* DATA LISTING *
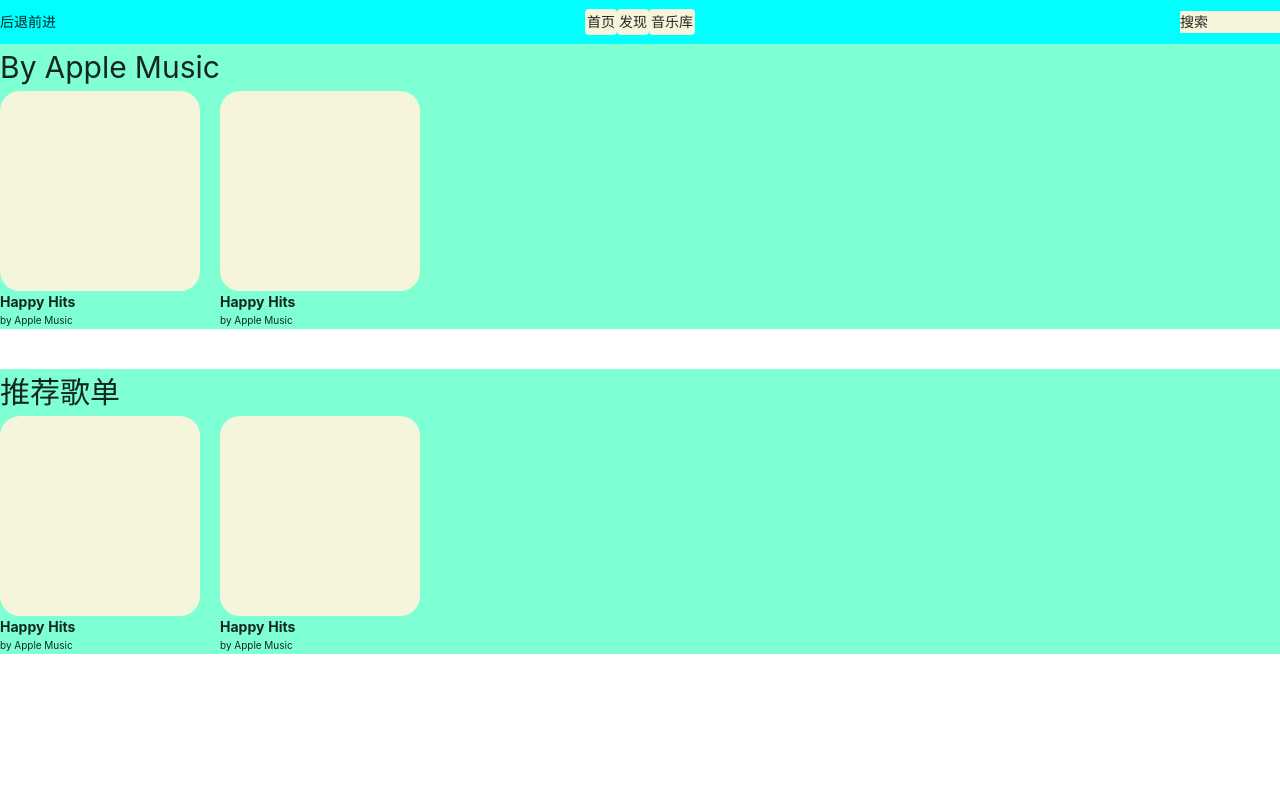
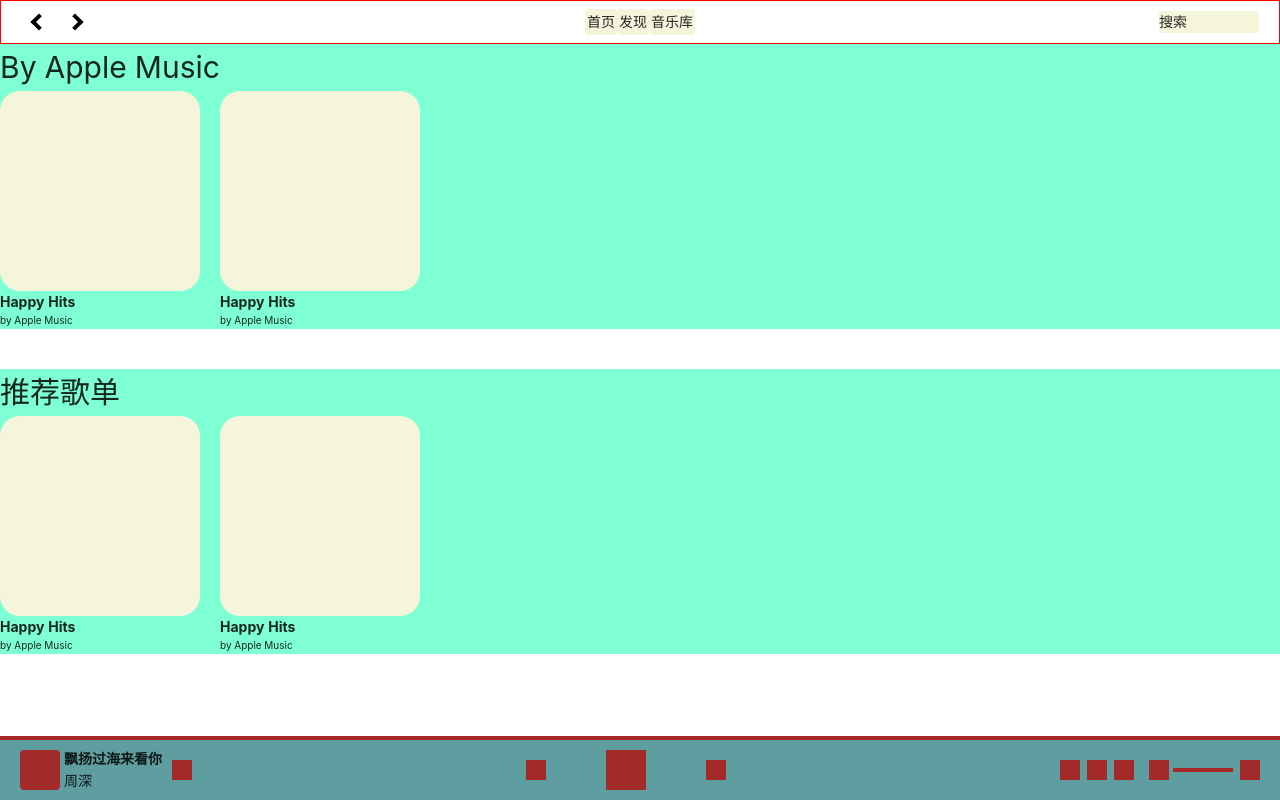
Before and after one commit to fl427/netease.React, a React app: page / in a window 1280 px wide. Built offline with nearby package versions, Linux system fonts and the light colour scheme.

Commit message:
feat(alias & interface): resolve.alias & tsconfig

```diff
--- a/config/webpack.config.base.js
+++ b/config/webpack.config.base.js
@@ -53,6 +53,9 @@
     },
     resolve: {
         extensions: ['.tsx', '.ts', '.js', '.jsx'],
+        alias: {
+            '@src': path.resolve(__dirname, 'src'),
+        }
     },
     plugins: [
         new HtmlWebpackPlugin({
--- a/src/App.tsx
+++ b/src/App.tsx
@@ -7,14 +7,14 @@
 
 const App = () => {
     return (
-        <Layout>
-            <BrowserRouter>
+        <BrowserRouter>
+            <Layout>
                 <Routes>
                     <Route path="/" element={<Home />} />
-                    <Route path="d" element={<Discovery />} />
+                    <Route path="/discovery" element={<Discovery />} />
                 </Routes>
-            </BrowserRouter>
-        </Layout>
+            </Layout>
+        </BrowserRouter>
     )
 }
 
--- /dev/null
+++ b/src/components/Layout/Footer/index.scss
@@ -0,0 +1,127 @@
+.footer {
+  background: cadetblue;
+  box-sizing: border-box;
+  padding: 0 20px;
+  width: 100%;
+  height: 60px;
+  position: fixed;
+  bottom: 0;
+  display: flex;
+  justify-content: space-between;
+  align-items: center;
+
+  &-progress {
+    background: brown;
+    position: absolute;
+    left: 0;
+    top: -4px;
+    width: 100%;
+    height: 4px;
+  }
+
+  &-music {
+    display: flex;
+    align-items: center;
+    &-album {
+      width: 40px;
+      height: 40px;
+      border-radius: 4px;
+      background: brown;
+      margin-right: 4px;
+    }
+
+    &-info {
+      margin-right: 10px;
+      &-title {
+        font-weight: bold;
+      }
+
+      &-author {
+        font-weight: lighter;
+      }
+    }
+
+    &-like {
+      width: 20px;
+      height: 20px;
+      background: brown;
+    }
+  }
+
+  &-control {
+    width: 200px;
+    display: flex;
+    align-items: center;
+    justify-content: space-between;
+    &-prev {
+      width: 20px;
+      height: 20px;
+      background: brown;
+    }
+
+    &-play {
+      width: 40px;
+      height: 40px;
+      background: brown;
+    }
+
+    &-next {
+      width: 20px;
+      height: 20px;
+      background: brown;
+    }
+  }
+
+  &-detail {
+    width: 200px;
+    display: flex;
+    justify-content: space-between;
+    align-items: center;
+    &-words {
+      width: 20px;
+      height: 20px;
+      background: brown;
+    }
+
+    &-list {
+      width: 20px;
+      height: 20px;
+      background: brown;
+    }
+
+    &-loop {
+      width: 20px;
+      height: 20px;
+      background: brown;
+    }
+
+    &-radoom {
+      width: 20px;
+      height: 20px;
+      background: brown;
+    }
+
+    &-volumn {
+      display: flex;
+      align-items: center;
+      &-icon {
+        width: 20px;
+        height: 20px;
+        background: brown;
+        margin-right: 4px;
+      }
+
+      &-bar {
+        width: 60px;
+        height: 4px;
+        background: brown;
+      }
+    }
+
+    &-expand {
+      width: 20px;
+      height: 20px;
+      background: brown;
+    }
+  }
+}
--- /dev/null
+++ b/src/components/Layout/Footer/index.tsx
@@ -0,0 +1,43 @@
+import React from 'react';
+// import { Track } from '../../../types/index';
+import { Track } from '@src/types';
+import './index.scss';
+
+interface Props {
+    tracks?: any[];
+}
+
+const Footer: React.FC<Props> = ({ tracks }) => {
+
+    return (
+        <div className={'footer'}>
+            <div className={'footer-progress'} />
+            <div className={'footer-music'}>
+                <div className={'footer-music-album'} />
+                <div className={'footer-music-info'}>
+                    <div className={'footer-music-info-title'}>飘扬过海来看你</div>
+                    <div className={'footer-music-info-author'}>周深</div>
+                </div>
+                <div className={'footer-music-like'} />
+            </div>
+            <div className={'footer-control'}>
+                <div className={'footer-control-prev'} />
+                <div className={'footer-control-play'} />
+                <div className={'footer-control-next'} />
+            </div>
+            <div className={'footer-detail'}>
+                <div className={'footer-detail-words'} />
+                <div className={'footer-detail-list'} />
+                <div className={'footer-detail-loop'} />
+                <div className={'footer-detail-random'} />
+                <div className={'footer-detail-volumn'}>
+                    <div className={'footer-detail-volumn-icon'} />
+                    <div className={'footer-detail-volumn-bar'} />
+                </div>
+                <div className={'footer-detail-expand'} />
+            </div>
+        </div>
+    )
+};
+
+export default Footer;
--- a/src/components/Layout/Header/index.scss
+++ b/src/components/Layout/Header/index.scss
@@ -1,7 +1,9 @@
 .header {
+  box-sizing: border-box;
   width: 100%;
   height: 44px;
-  background: aqua;
+  border: 1px solid red;
+  padding: 0 20px;
   justify-content: space-between;
   align-items: center;
   display: flex;
@@ -9,6 +11,36 @@
   &-route {
     width: 100px;
     display: flex;
+
+    &-back,
+    &-forward {
+      width: 36px;
+      height: 36px;
+      display: flex;
+      align-items: center;
+      justify-content: center;
+
+      .arrow-icon {
+        width: 12px;
+        height: 12px;
+        border-bottom: 4px solid black;
+        border-left: 4px solid black;
+      }
+    }
+
+    &-back:hover,
+    &-forward:hover {
+      cursor: pointer;
+      background: gray;
+    }
+
+    &-back > .arrow-icon {
+      transform: rotate(45deg);
+    }
+
+    &-forward > .arrow-icon {
+      transform: rotate(225deg);
+    }
   }
 
   &-options {
--- a/src/components/Layout/Header/index.tsx
+++ b/src/components/Layout/Header/index.tsx
@@ -1,12 +1,28 @@
 import React from 'react';
+import { useNavigate } from 'react-router-dom';
 import './index.scss';
 
 const Header: React.FC = () => {
+    const navigate = useNavigate();
+    // 后退
+    const handleGoBack = (): void => {
+        navigate(-1);
+    }
+
+    // 前进
+    const handleGoForward = (): void => {
+        navigate(1);
+    }
+
     return (
         <div className={'header'}>
             <div className={'header-route'}>
-                <div>后退</div>
-                <div>前进</div>
+                <div className={'header-route-back'} onClick={handleGoBack}>
+                    <div className={'arrow-icon'}/>
+                </div>
+                <div className={'header-route-forward'} onClick={handleGoForward}>
+                    <div className={'arrow-icon'}/>
+                </div>
             </div>
             <div className={'header-options'}>
                 <div className={'header-options-btn'}>首页</div>
--- a/src/components/Layout/index.scss
+++ b/src/components/Layout/index.scss
@@ -1,4 +1,8 @@
 .page {
   display: flex;
   flex-direction: column;
+
+  &-content {
+    padding-bottom: 60px;
+  }
 }
--- a/src/components/Layout/index.tsx
+++ b/src/components/Layout/index.tsx
@@ -1,12 +1,14 @@
 import React from "react";
 import Header from "./Header";
+import Footer from "./Footer";
 import './index.scss';
 
 const Layout: React.FC = ({children}) => {
     return (
         <div className={'page'}>
             <Header />
-            <div>{children}</div>
+            <div className={'page-content'}>{children}</div>
+            <Footer />
         </div>
     );
 };
--- /dev/null
+++ b/src/index.scss
@@ -0,0 +1,4 @@
+html,
+body {
+  margin: 0;
+}
--- a/src/index.tsx
+++ b/src/index.tsx
@@ -1,5 +1,6 @@
 import React from 'react';
 import ReactDOM from 'react-dom';
 import App from './App';
+import './index.scss';
 
 ReactDOM.render(<App />, document.getElementById('root'));
--- /dev/null
+++ b/src/types/index.ts
@@ -0,0 +1,7 @@
+// '音乐'这一原子单位的结构
+export interface Track {
+    title?: string;
+    author?: string;
+    audioSrc?: string;
+    album?: string;
+}
--- a/tsconfig.json
+++ b/tsconfig.json
@@ -16,9 +16,9 @@
         "isolatedModules": true,
         "noEmit": false,
         "jsx": "preserve",
-        "baseUrl": "./",
+        "baseUrl": ".",
         "paths": {
-            "@": ["src/"]
+            "@src/*": ["src/*"],
         }
     },
     "include": ["./src/**/*"]
```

* TASK INSTRUCTIONS *
Reproduce each line above that contains "control".

* FINAL ANSWER *
+  &-control {
+            <div className={'footer-control'}>
+                <div className={'footer-control-prev'} />
+                <div className={'footer-control-play'} />
+                <div className={'footer-control-next'} />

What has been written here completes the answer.